There has been a lot of controversy about high fructose corn syrup over the past few years. Some people will say that you should avoid any products with high fructose corn syrup (HFCS) because it is one of the main causes of the obesity epidemic we are seeing in this country. It is said that products with high fructose corn syrup are worse than sugar because they make blood sugars rise faster, it tastes sweeter than sugar (which may increase a person’s desire for sweeter foods) and that it is not as satiating (filling) because it does not trigger your brain to recognize the calories that you have eaten. So are these claims true, is high fructose corn syrup worse than sugar?
Sugar and high fructose corn syrup actually have a very similar composition. Both of them are made up of about 50% fructose and 50% glucose, and they both have 4 calories per gram.
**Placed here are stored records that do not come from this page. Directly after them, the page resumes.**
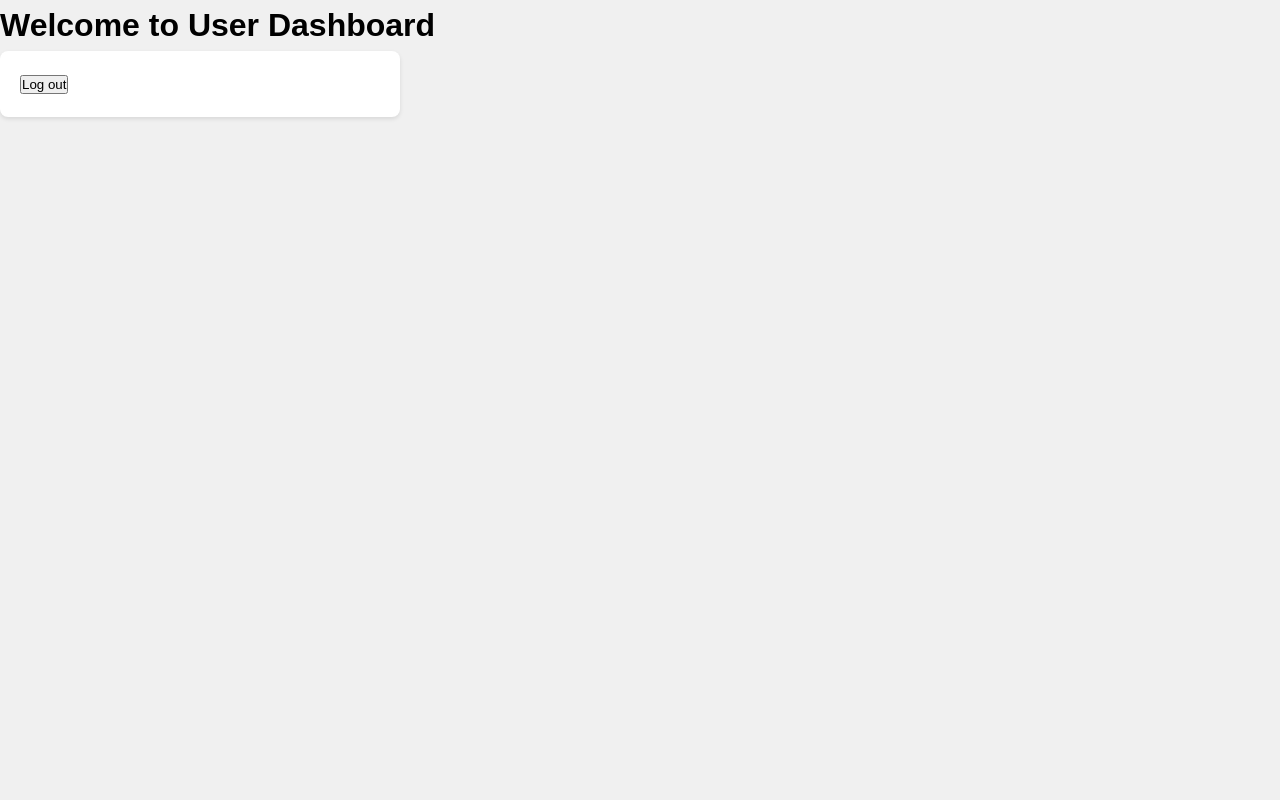
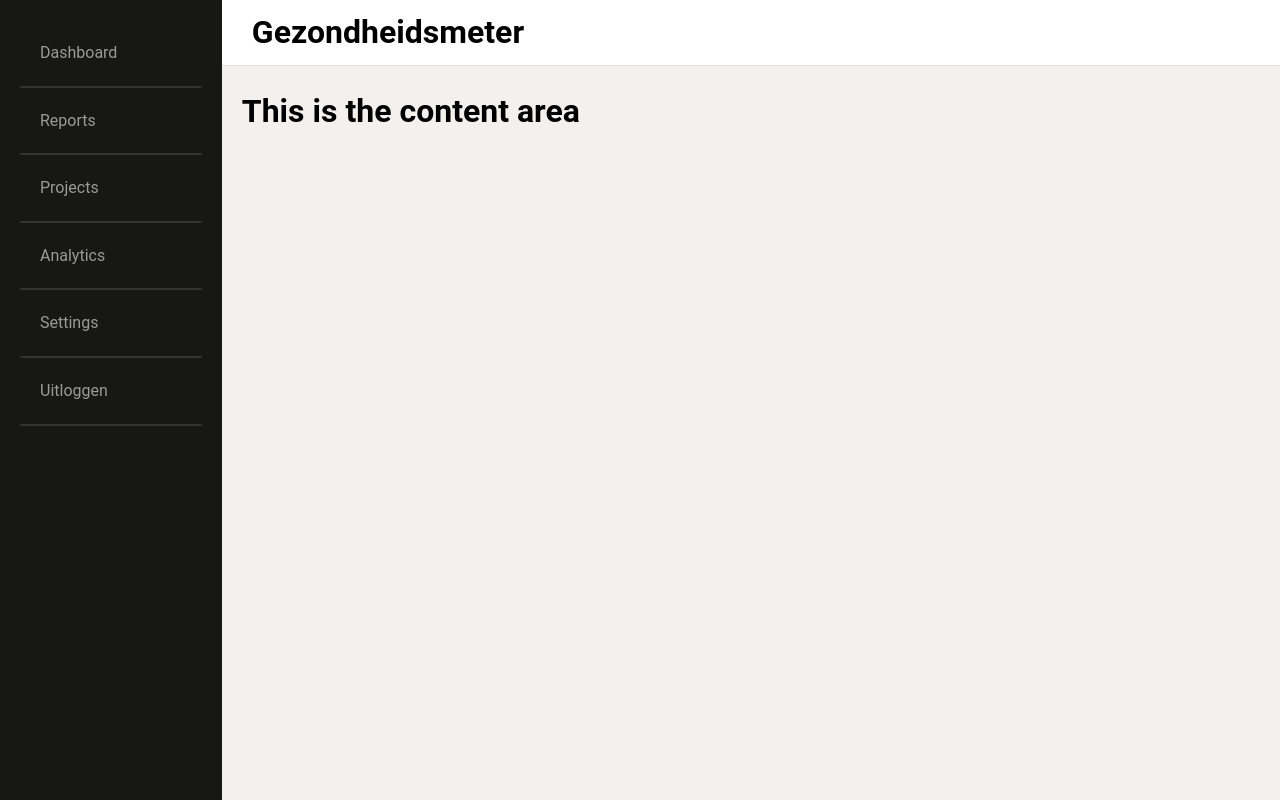
Before and after one commit to NienkeKuipers/Gezondheidsmeter, a PHP site: page /assets/pages/Gebruikersdashboard.php in a window 1280 px wide. Run offline with PHP 8.4, Linux system fonts and the light colour scheme; the visitor is signed in with stand-in values (Sample User, id 1).

Commit message:
gebruikersdashboard styling en uitlog knop fix

```diff
--- a/assets/pages/Gebruikersdashboard.php
+++ b/assets/pages/Gebruikersdashboard.php
@@ -4,13 +4,48 @@
     <meta charset="UTF-8">
     <meta name="viewport" content="width=device-width, initial-scale=1.0">
     <title>User Dashboard</title>
-    <link rel="stylesheet" href="../../css/style.css"> <!-- Include your style.css -->
+    <link rel="stylesheet" href="../../css/style.css">
+    <link rel="stylesheet" href="../../css/userdashboard.css">
 </head>
 <body>
-    <h1>Welcome to User Dashboard</h1>
-    <!-- Add log-out button -->
-    <form action="../includes/uitloggen.php" method="post">
-        <button type="submit" name="logout">Log out</button>
-    </form>
+    <div id="app">
+        <div class="side-bar">
+            <ul>
+                <li>Dashboard</li>
+                <li>Reports</li>
+                <li>Projects</li>
+                <li>Analytics</li>
+                <li>Settings</li>
+                <li id="logoutItem" style="cursor: pointer;">Uitloggen</li>
+            </ul>
+        </div>
+        <div class="main">
+            <div class="nav-bar">
+                <h1>Gezondheidsmeter</h1>
+            </div>
+            <div class="content">
+                <h1>This is the content area</h1>
+            </div>
+        </div>
+    </div>
+
+    <script>
+        // Function to handle logout action
+        function handleLogout() {
+            var xhr = new XMLHttpRequest();
+            xhr.open("POST", "../includes/uitloggen.php", true);
+            xhr.setRequestHeader("Content-type", "application/x-www-form-urlencoded");
+            xhr.onreadystatechange = function() {
+                if (xhr.readyState == 4 && xhr.status == 200) {
+                    // Redirect to index.php after successful logout
+                    window.location.href = "../../index.php";
+                }
+            };
+            xhr.send("logout=1");
+        }
+
+        // Attach click event listener to logout list item
+        document.getElementById('logoutItem').addEventListener('click', handleLogout);
+    </script>
 </body>
 </html>
--- /dev/null
+++ b/css/userdashboard.css
@@ -0,0 +1,67 @@
+@import url('https://fonts.googleapis.com/css2family=Open+Sans&family=Roboto&display=swap');
+
+* {
+  -webkit-font-smoothing: antialiased;
+  -moz-osx-font-smoothing: grayscale;
+}
+html, body {
+  margin: 0;
+  font-family: 'Roboto', sans-serif;
+}
+#app {
+  display: flex;
+  width: 100vw;
+  height: 100vh;
+  .side-bar {
+    background: #171716;
+    width: 260px;
+    padding: 20px;
+    box-sizing: border-box;
+    position: relative;
+    li {
+      list-style: none;
+      padding: 20px 20px;
+      box-sizing: border-box;
+      font-size: 1rem;
+      color: #9a9a9a;
+      border-bottom: 2px solid #e0e0e024;
+      cursor: pointer;
+      transition: .1s ease;
+      border-radius: 2px;
+      &:hover {
+        color: #fff;
+        background: #282828;
+        letter-spacing: 1px;
+      }
+    }
+
+  }
+  .main {
+    display: flex;
+    position: relative;
+    flex-direction: column;
+    width: 100%;
+    .nav-bar {
+      display: flex;
+      position: relative;
+      align-items: center;
+      padding: 0px 30px;
+      box-sizing: border-box;
+      width: 100%;
+      height: 72px;
+      background: white;
+      border-bottom: 1px solid #e0e0e0;
+    }
+    .content {
+      padding: 20px;
+      box-sizing: border-box;
+      width: 100%;
+      height: 100%;
+      background: #f2f1ed;
+      h1 {
+        margin: 0;
+      }
+    }
+  }
+
+}
```
Also changed, not shown: assets/includes/uitloggen.php (+7 -4 lines).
Because they have a very similar composition, they have a nearly identical impact on our health, our blood sugars, our satiety and our waistline. So, the research shows that high fructose corn syrup is actually not worse than sugar.
So how did high fructose corn syrup get such a bad rap? Years ago, researchers found that during a time period where the consumption of high fructose corn syrup went up in America there was also a rise in the rates of obesity. So, they came up with a hypothesis (a guess) that the high fructose corn syrup was leading to this rise in obesity. What they didn’t realize at the time is that while the consumption of high fructose corn syrup was on the rise, the consumption of cereals, flour and fat were also on the rise. Research now shows that it was actually the increase in overall calories that has lead to this weight gain, and there is not one specific food to blame. However, it was too late for HFCS, its bad reputation was already in place.
So, is high fructose corn syrup healthy? No, both sugar and HFCS are empty calories (calories with no nutritional value), but you can fit them into a healthy diet in moderation. So, the bottom line is you want to be more concerned with the amount of added sugars, not so much about the source of the added sugars. For more information about the myths and facts of high fructose corn syrup, you can visit www.sweetsurprise.com. Also, see my related post titled “ How Much Sugar Can be Part of a Healthy Diet”.